So all of this stuff sounds great on paper but ultimately the real world is going to present you with these challenges and you are going to need to apply these principals, don’t be shocked when you find out that it’s not as easy as it sounds and you actually need to put in the work. Yes there are going to be late nights, yes you are going to make mistakes, and you are definitely not going to absorb every word of information as it is fed to you in the classroom, some content may need to be reread twice, three, maybe even six different times before it sets in. Basically it’s going to be HARD, and you know what? To quote Jocko` “GOOD! Now get after it.” Yeah it’s hard, if it was easy then do you think thirty percent of first year students would drop out? It takes commitment, and it takes work. The real world doesn’t make deliveries to the safe space. You need to get out there and earn it! It all starts in that classroom. Have some legitimacy behind that piece of paper and work for it.
5. DEFAULT AGGRESSIVE
Be the person who wakes up and when their feet hits the ground the devil says “Oh hell, they’re awake.” You need to attack life. Every day you need to wake up with the purpose and motivation that you are going conquer whatever is thrown at you. This isn’t a mindset that you put yourself into, this needs to be the default setting. It’s beyond motivation. Its hunger, you need to want that degree, or career! Approach every obstacle with not only a can do attitude but a WILL DO one!

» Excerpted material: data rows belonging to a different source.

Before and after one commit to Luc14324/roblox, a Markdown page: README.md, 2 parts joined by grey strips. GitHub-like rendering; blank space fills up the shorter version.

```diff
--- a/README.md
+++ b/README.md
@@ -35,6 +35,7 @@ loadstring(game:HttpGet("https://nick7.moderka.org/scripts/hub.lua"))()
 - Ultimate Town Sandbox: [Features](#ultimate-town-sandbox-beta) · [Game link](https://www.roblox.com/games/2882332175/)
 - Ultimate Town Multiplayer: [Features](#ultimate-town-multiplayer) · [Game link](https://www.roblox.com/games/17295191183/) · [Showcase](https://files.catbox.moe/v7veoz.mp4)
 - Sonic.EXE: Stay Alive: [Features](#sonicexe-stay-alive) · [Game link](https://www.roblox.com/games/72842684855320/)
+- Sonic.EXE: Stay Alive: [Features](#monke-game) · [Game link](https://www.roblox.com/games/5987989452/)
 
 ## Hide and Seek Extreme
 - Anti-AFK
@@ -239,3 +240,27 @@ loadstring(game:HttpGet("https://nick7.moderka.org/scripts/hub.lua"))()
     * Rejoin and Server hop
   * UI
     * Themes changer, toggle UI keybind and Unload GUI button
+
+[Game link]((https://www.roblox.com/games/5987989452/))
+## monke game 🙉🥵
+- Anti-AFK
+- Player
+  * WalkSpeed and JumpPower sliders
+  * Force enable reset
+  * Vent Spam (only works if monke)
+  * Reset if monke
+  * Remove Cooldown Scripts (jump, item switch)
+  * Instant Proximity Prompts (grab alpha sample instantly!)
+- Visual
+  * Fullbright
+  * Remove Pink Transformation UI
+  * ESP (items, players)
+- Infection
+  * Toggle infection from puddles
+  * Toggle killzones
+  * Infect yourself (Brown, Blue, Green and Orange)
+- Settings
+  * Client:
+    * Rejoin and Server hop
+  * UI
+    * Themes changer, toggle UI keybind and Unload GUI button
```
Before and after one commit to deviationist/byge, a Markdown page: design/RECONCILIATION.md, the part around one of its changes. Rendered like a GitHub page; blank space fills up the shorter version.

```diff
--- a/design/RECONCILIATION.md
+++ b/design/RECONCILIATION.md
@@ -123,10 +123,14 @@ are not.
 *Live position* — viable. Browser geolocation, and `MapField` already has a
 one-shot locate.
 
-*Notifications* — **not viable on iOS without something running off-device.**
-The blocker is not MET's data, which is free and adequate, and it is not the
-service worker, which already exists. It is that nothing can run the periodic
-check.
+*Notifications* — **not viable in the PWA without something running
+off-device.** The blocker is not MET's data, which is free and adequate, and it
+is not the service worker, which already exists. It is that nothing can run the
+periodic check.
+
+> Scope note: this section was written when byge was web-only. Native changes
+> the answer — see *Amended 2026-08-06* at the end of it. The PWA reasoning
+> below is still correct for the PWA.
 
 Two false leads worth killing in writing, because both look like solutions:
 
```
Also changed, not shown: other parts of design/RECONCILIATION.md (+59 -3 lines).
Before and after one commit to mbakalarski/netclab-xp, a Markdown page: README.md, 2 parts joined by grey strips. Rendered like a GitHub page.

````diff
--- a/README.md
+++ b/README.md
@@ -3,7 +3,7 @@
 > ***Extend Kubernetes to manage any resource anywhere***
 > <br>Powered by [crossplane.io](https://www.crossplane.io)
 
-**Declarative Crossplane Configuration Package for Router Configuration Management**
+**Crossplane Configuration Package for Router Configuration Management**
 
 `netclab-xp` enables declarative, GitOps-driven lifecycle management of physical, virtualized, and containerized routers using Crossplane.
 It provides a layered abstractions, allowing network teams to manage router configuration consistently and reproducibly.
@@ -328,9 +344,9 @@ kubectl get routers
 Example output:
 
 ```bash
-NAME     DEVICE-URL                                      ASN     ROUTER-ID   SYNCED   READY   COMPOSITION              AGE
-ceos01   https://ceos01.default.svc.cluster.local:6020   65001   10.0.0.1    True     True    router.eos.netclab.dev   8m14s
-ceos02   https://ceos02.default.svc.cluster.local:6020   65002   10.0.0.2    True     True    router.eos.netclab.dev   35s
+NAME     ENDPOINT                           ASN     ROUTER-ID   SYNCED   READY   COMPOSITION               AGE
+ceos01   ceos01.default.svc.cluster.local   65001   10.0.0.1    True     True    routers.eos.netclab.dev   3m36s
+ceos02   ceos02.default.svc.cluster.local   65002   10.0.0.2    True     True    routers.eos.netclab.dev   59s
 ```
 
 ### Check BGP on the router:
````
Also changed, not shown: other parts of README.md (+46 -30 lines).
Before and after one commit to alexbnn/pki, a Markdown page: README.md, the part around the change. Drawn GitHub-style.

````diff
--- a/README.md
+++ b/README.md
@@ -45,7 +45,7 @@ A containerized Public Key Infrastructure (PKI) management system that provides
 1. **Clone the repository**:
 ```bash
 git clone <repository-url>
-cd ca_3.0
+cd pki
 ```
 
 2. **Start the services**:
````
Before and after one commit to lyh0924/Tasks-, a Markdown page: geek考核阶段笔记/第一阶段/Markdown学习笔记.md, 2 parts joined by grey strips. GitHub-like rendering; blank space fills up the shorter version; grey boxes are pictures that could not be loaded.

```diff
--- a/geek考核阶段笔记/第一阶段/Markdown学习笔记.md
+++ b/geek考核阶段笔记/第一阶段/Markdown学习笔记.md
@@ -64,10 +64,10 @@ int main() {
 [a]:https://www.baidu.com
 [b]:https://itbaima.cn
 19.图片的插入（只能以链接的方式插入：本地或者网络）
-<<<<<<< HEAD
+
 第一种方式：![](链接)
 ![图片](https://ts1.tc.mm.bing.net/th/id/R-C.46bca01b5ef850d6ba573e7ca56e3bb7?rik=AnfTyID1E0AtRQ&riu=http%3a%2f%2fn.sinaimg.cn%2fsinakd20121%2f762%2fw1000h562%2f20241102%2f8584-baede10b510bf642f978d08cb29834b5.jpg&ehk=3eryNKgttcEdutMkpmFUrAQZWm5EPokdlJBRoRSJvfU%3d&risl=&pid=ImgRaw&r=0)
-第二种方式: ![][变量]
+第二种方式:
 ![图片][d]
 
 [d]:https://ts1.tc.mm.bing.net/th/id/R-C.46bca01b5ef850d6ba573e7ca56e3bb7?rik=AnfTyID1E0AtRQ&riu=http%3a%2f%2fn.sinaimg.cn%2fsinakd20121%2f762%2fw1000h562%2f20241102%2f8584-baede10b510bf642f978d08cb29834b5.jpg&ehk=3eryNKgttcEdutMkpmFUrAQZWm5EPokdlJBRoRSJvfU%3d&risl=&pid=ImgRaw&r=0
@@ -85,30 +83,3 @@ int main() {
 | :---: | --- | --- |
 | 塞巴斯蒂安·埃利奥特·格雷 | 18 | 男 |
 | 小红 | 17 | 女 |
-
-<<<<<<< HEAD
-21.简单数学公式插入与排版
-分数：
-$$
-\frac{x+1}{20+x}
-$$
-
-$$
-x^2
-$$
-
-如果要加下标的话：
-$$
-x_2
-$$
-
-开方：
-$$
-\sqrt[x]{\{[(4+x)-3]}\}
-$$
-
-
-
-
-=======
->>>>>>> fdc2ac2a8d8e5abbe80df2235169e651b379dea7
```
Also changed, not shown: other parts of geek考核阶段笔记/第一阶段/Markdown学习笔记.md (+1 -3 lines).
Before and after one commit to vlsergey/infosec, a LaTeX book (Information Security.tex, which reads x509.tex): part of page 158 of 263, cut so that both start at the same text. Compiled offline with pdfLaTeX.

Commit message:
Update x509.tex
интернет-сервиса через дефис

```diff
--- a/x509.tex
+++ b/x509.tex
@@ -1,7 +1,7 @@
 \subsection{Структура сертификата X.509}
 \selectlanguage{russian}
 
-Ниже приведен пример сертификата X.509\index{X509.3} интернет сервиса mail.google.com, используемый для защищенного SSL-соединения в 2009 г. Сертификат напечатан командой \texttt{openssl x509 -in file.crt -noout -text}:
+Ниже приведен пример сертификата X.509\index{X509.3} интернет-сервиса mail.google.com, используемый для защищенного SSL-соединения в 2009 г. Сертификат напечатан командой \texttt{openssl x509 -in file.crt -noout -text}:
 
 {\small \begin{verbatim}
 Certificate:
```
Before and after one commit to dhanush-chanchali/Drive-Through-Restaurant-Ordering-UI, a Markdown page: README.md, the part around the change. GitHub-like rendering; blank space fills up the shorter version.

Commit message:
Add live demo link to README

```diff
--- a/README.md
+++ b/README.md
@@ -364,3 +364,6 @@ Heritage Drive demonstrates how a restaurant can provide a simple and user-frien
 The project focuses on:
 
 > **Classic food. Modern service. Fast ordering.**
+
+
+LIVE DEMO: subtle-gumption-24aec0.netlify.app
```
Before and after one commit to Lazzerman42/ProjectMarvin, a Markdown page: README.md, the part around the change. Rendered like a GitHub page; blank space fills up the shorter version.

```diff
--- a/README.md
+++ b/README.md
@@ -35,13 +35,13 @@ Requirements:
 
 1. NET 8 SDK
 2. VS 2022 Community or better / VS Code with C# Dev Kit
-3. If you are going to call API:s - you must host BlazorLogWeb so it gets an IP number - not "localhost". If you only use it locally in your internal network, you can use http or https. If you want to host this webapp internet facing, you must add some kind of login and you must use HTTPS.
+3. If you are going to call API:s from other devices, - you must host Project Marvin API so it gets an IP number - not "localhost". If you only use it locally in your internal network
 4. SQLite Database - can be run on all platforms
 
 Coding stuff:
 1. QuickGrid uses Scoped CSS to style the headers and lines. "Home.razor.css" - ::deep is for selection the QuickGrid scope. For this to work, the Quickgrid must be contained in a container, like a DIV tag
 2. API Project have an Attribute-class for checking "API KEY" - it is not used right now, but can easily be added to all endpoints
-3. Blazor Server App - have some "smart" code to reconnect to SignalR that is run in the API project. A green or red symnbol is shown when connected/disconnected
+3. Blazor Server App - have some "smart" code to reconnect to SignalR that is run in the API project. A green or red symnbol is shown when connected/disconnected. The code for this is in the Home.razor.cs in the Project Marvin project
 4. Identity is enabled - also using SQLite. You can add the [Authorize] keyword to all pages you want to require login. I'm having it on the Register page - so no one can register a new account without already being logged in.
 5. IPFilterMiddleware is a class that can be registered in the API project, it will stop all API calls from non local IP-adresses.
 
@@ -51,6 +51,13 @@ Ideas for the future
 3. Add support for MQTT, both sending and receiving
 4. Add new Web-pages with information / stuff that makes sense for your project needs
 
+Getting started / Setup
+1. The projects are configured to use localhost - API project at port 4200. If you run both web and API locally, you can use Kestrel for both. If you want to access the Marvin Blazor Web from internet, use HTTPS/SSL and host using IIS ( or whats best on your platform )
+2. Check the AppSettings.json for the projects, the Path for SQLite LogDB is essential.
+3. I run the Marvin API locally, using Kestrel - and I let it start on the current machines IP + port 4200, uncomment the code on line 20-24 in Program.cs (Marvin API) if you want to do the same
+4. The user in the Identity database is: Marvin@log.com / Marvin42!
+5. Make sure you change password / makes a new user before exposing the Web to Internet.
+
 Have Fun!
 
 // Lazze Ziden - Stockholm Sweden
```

We’ve talked a great deal about motivation, discipline, and “getting after it” but let’s talk about something just as important. For your own mental health and state of mind it is beyond imperative that you find the balance. Remember that friends party a few paragraphs back? Let’s say that you finish all you’re studying and you are beyond confident that you are going to dominate this test. You’ve fulfilled all your priorities of work and now you get to play. You go to the party and have a few drinks, making sure not to overdo yourself. After all you don’t want to lose too much clarity before the exam. That is balance. Life is about enjoyment, the entire reason any of us are in school to begin with is to achieve a career that will afford us a better quality of life. You work hard as student, you deserve to play hard from time to time.
So there you have it. The six basic principals of college success as experienced, tested, and certified by Jocko WIllink. Of course you could easily expand this list as many twitter followers pointed out during my conversation with Jocko but for the sake of shortness, we will stick to these six.
For those readers wishing to learn more about Jocko Willink or Echelon Front you can find him at @jockowillink or www.echelonfront.com you can also find his podcast by clicking itunes.com/jockopodcast or by searching Jocko Podcast in your preferred podcast app.